   The six-party talks -- which seek North Korea's denuclearization in return for economic and diplomatic incentives -- have not been held since December 2008, and the North threatened to quit them entirely after the U.N. imposed sanctions on Pyongyang for its nuclear and missile tests last spring.

   The State Department, however, said King will not be part of the U.S. delegation to the nuclear talks, a policy consistent with that of the Bush administration, which did not want to jeopardize the fragile multilateral forum.

   The human rights issue drew attention at the United Nations Human Rights Council in Geneva. On March 15, the U.N. special envoy on the North's human rights, Vivit Muntarbhorn, presented his latest report to the U.N. council which accused the North Korean regime of turning the country into a "big prison," controlling its population with widespread and "horrific" abuses.

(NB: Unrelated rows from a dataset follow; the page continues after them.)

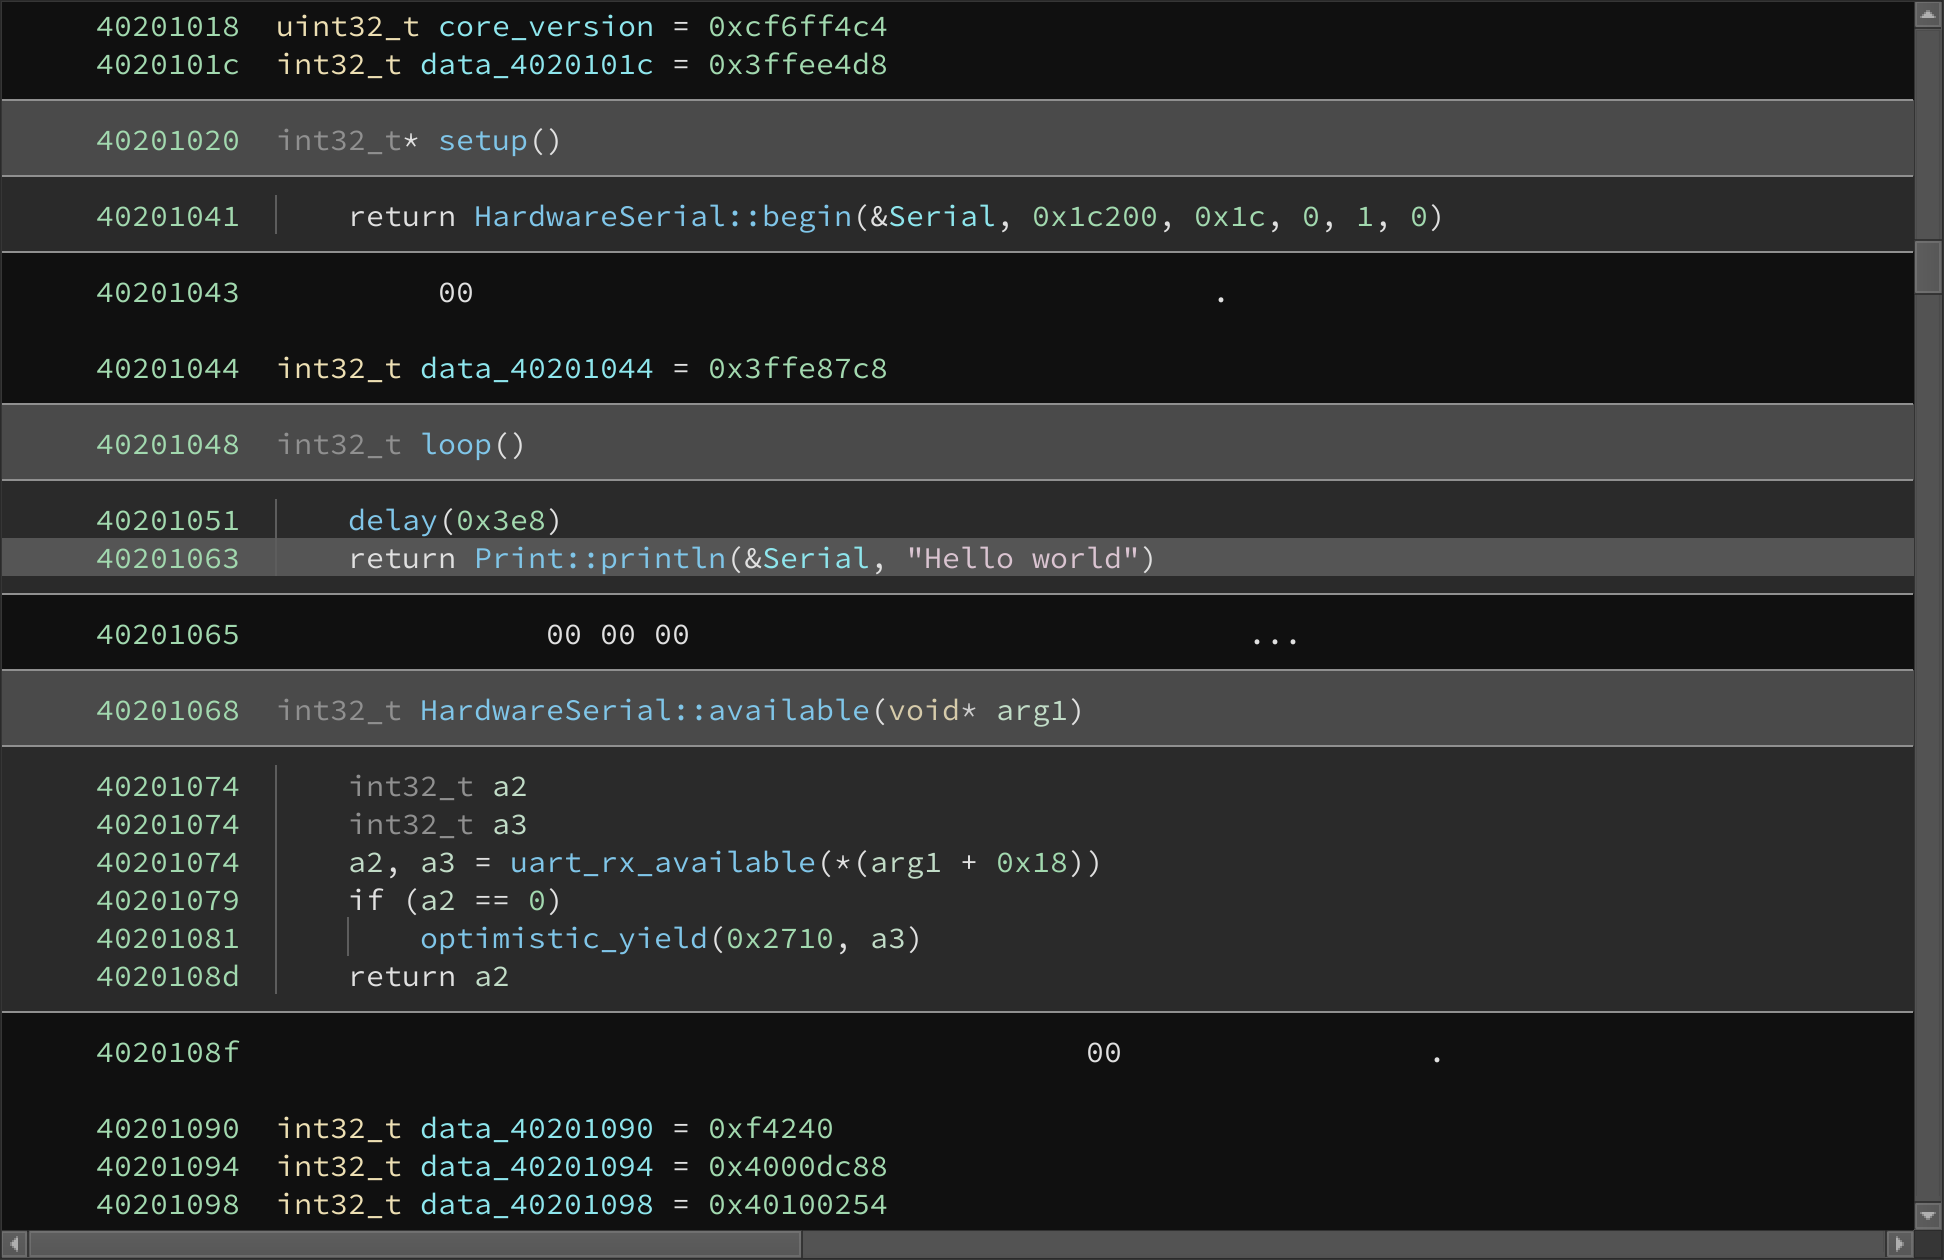
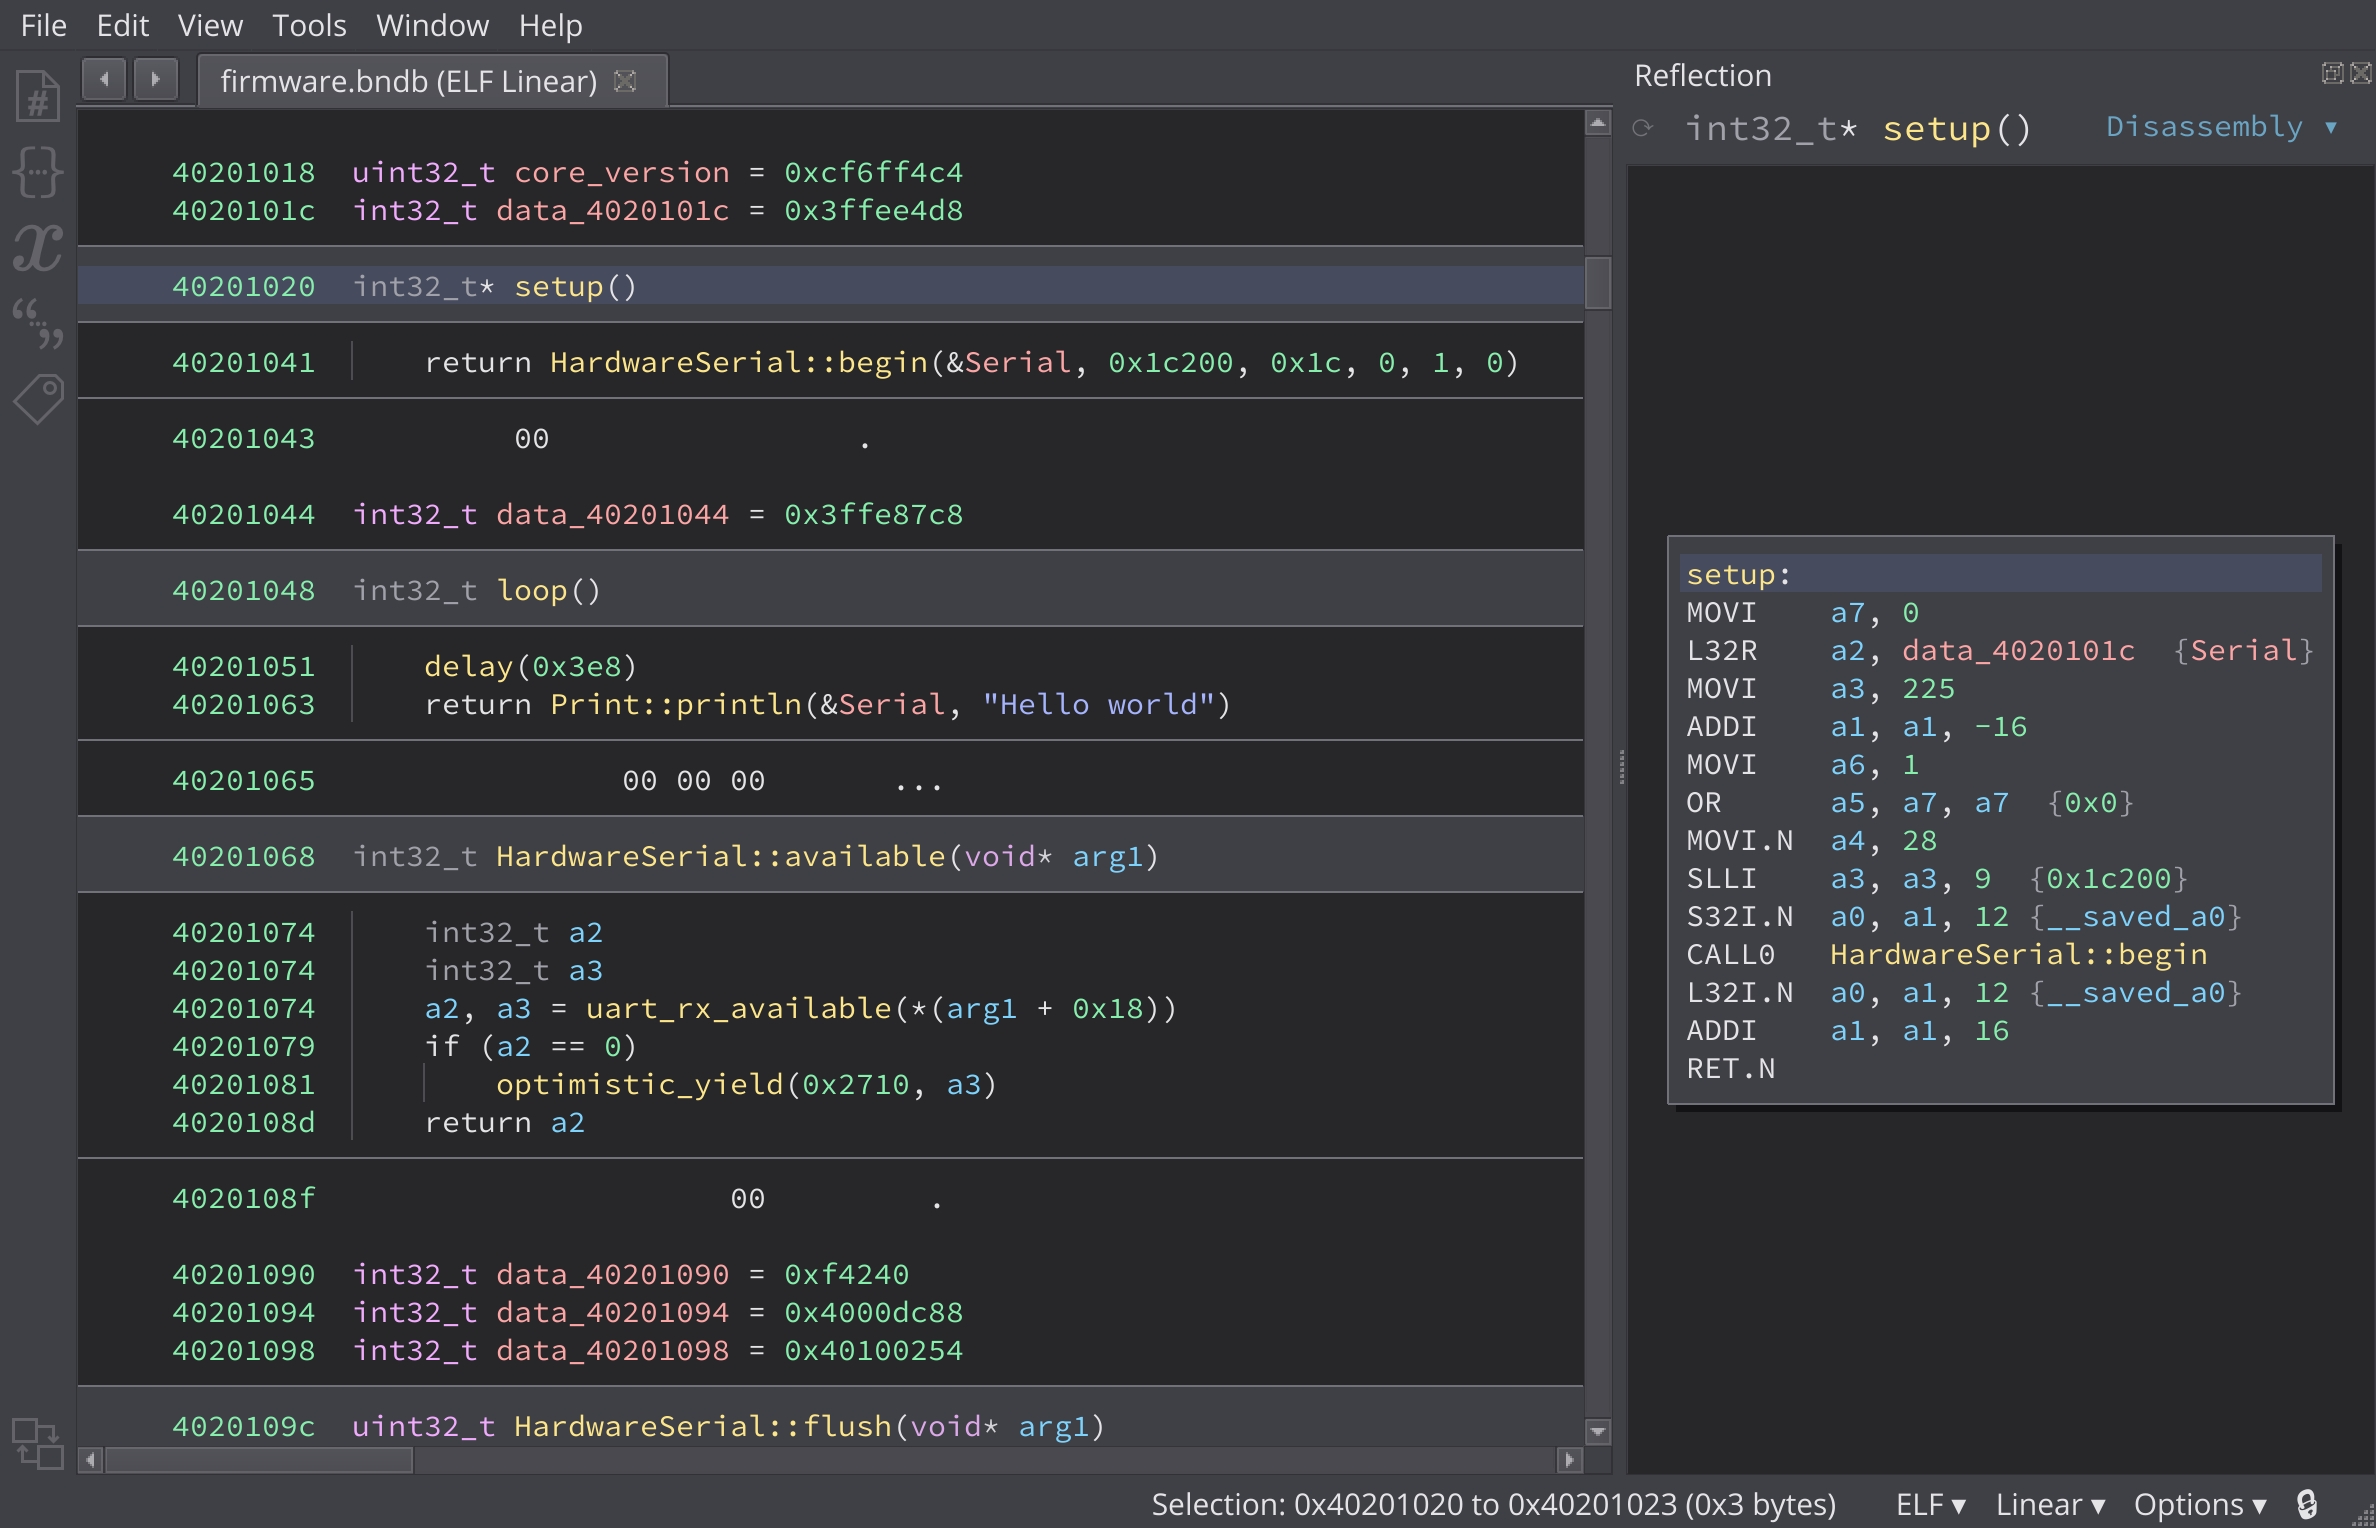
Vertically align first operand in disassembly
Also retake screenshots to match. Also retaking to use the Reflection
theme :)

diff --git a/binja_xtensa/disassembly.py b/binja_xtensa/disassembly.py
@@ -15,8 +15,12 @@ from .instruction import Instruction, InstructionType, sign_extend
 # Helpers to generate Binary Ninja InstructionTextTokens, since the names are
 # so long. We also do some cosmetic transformations of the encoded immediates
 # here.
-def _get_space():
-    return InstructionTextToken(InstructionTextTokenType.TextToken, "    ")
+_MNEM_ALIGN = 8
+def _get_space(mnem_length):
+    # Vertically align the first operand where possible
+    spaces = 1 if mnem_length >= _MNEM_ALIGN else _MNEM_ALIGN - mnem_length
+    return InstructionTextToken(InstructionTextTokenType.TextToken,
+                                " " * spaces)
 
 def _get_comma():
     return InstructionTextToken(InstructionTextTokenType.OperandSeparatorToken, ", ")
@@ -124,7 +128,7 @@ def _dis(fmt_str, *args):
         tokens = []
         tokens.append(InstructionTextToken(InstructionTextTokenType.InstructionToken,
                                          insn.mnem))
-        tokens.append(_get_space())
+        tokens.append(_get_space(len(insn.mnem)))
         for idx, fmt in enumerate(fmts):
             if idx > 0:
                 tokens.append(_get_comma())
@@ -176,7 +180,7 @@ def disassemble_instruction(insn, addr):
         text = []
         text.append(InstructionTextToken(InstructionTextTokenType.InstructionToken,
                                          insn.mnem))
-        text.append(_get_space())
+        text.append(_get_space(len(insn.mnem)))
         text.append(InstructionTextToken(InstructionTextTokenType.TextToken,
                                      "unimplemented_disass"))
         return text
@@ -193,7 +197,7 @@ def _disassemble_RSR(insn, addr):
     tokens = []
     tokens.append(InstructionTextToken(InstructionTextTokenType.InstructionToken,
                                      mnem))
-    tokens.append(_get_space())
+    tokens.append(_get_space(len(mnem)))
     fmts = ["at"]
     for idx, fmt in enumerate(fmts):
         if idx > 0:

   The North Korean government runs a "state of fear" while people are denied sufficient quantities of food, the independent special rapporteur said, adding Pyongyang was running a "distorted" food policy which put the military ahead of ordinary citizens and left many without basic goods.

   Aid organizations, including the U.N.'s World Food Program, were also being prevented from functioning, in whole or in part, in North Korea, he told the council. Muntarbhorn said the country's national resources are distorted in favor of militarization and the ruling elite, he added, urging the government to change its "military first" policy to a one of "people first" with appropriate budget allocations.

   Muntarbhorn will step down from his role as rights envoy to the DPRK (North Korea) this year, after six years in the position. Reflecting on his tenure, the expert told reporters in Geneva that malnutrition has been predominant for many years. "Children are instrumentalized by the state," he said, while women's rights were also abused.

   The expert criticized the justice system in North Korea, saying it was subservient to the state. Impunity was rife and capital punishment was regularly used.

   Recent economic policies, including a re-evaluation of the currency has lead to "huge inflation" which was further hampering efforts by citizens to wean themselves off the state-controlled mechanisms and provide for their own basic needs, including food.

   The North Korean envoy to the U.N. in Geneva, Choe Myong-nam, refuted the report, saying the U.S., Japan and the European Union were working in "conspiracy, in an attempt to eliminate the DPRK under the pretext of human rights."

   On March 13, North Korea's state media said it does not recognize the legitimacy of the U.N. special envoy on its human rights, arguing that the system is a U.S. scheme to undermine its prestige. Under a 2004 U.N. mandate, Muntarbhorn, a Thai law professor, has been working as a special rapporteur on North Korean human rights. The mandate is due to end in June.

   In a report, the North's Korea Central News Agency (KCNA) declared that Pyongyang will never recognize the "ghost-like" special rapporteur, insisting that the system is a "leftover of the already defunct" U.N. committee on human rights.

   The KCNA charged that the United States, through the U.N. special rapporteur, is trying to "politicize the human rights issue" internationally.

   In January, Muntarbhorn also described human rights conditions in North Korea as "extremely grave," disclosing that the country has toughened measures to punish its people caught trying to flee the country.

  (END)